Why Housing Vouchers Beat Public Housing Complexes
One of the biggest problems that cities have tried to deal with over the last 50 years is what to do with poor residents. There are conflicting ideas about what to do here and the main objective is to reduce crime. Starting around the 1950's, common logic was to build huge towers and place needy families together, think Cabrini Green in Chicago. In this scenario, police knew exactly where the dangerous area was and could step up patrols. Several decades later, these complexes began to be replaced increasingly with voucher systems. Poor residents could live anywhere in the city and became more spread out, but police worried that they would not know where to look for crime.
|Cabrini Green, Chicago|
No More Black Holes: Black holes are my nickname for housing complexes because that is how they behave.
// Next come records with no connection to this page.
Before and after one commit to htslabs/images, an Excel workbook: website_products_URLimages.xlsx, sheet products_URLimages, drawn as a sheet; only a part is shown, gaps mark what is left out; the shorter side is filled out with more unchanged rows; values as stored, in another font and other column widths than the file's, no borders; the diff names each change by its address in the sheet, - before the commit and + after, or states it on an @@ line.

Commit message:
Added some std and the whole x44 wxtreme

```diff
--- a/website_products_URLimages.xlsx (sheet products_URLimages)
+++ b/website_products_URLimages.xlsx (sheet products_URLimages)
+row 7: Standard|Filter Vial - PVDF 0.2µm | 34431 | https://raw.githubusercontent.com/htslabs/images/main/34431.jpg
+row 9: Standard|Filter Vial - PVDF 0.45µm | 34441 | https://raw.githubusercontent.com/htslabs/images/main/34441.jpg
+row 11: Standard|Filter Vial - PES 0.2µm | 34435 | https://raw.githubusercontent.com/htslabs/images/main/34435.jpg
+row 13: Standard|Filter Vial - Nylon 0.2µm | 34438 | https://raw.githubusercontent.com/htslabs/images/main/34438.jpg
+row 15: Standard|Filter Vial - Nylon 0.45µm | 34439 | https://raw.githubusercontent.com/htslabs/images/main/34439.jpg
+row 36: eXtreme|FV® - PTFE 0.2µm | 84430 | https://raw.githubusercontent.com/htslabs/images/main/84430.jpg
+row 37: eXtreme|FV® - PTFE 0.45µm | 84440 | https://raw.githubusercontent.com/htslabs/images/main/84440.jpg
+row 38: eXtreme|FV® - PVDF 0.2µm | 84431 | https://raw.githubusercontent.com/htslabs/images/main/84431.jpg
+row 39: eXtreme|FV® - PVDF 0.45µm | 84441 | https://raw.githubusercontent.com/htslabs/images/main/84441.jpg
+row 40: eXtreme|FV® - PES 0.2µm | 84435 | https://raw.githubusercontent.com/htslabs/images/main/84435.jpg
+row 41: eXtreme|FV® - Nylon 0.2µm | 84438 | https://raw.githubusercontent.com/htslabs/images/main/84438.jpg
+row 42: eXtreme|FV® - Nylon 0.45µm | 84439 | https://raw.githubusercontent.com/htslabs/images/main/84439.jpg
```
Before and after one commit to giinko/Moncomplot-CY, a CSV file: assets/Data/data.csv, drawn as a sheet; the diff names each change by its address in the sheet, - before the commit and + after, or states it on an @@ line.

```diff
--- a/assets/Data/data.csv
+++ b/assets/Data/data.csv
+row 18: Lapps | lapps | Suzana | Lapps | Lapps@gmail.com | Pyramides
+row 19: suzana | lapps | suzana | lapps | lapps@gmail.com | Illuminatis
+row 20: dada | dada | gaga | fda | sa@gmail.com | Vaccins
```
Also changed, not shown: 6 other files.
They literally capture all that is bad in an area and concentrate it all in one place. If you live in a housing complex, you ARE the housing complex. You live in a dangerous environment and everyone that you know lives a similar lifestyle. You have no hope for rising out of the cycle of poverty and are trapped. Simply taking people out of these concentrated bad areas does a lot to improve chances for successful lives.
Break Up Gangs: Say we have two gangs that are fighting for control of a complex. Suddenly, the complex is torn down and residents are dispersed evenly throughout the huge city. Now there are no more gang territories and any theoretical gang concentrations are bisected by blocks of middle and upper class residents. Rather than cities falling into despair as people worried, gang violence actually calms down. Many people are in gangs because they can't escape; creating physical barriers is one huge deterrent to gang retention and formation.
Better Schools and Role Models: This one is most important for children that are growing up in poverty. Living in housing complexes they probably attend school with others like them and are likely surrounded by uneducated people. Moving into a more affluent area, they can attend better schools, receive more attention from teachers and seek to emulate students who may have more support systems at home. Instilling positive images and thoughts into a child is one way to increase his or her likelihood of rising out of poverty.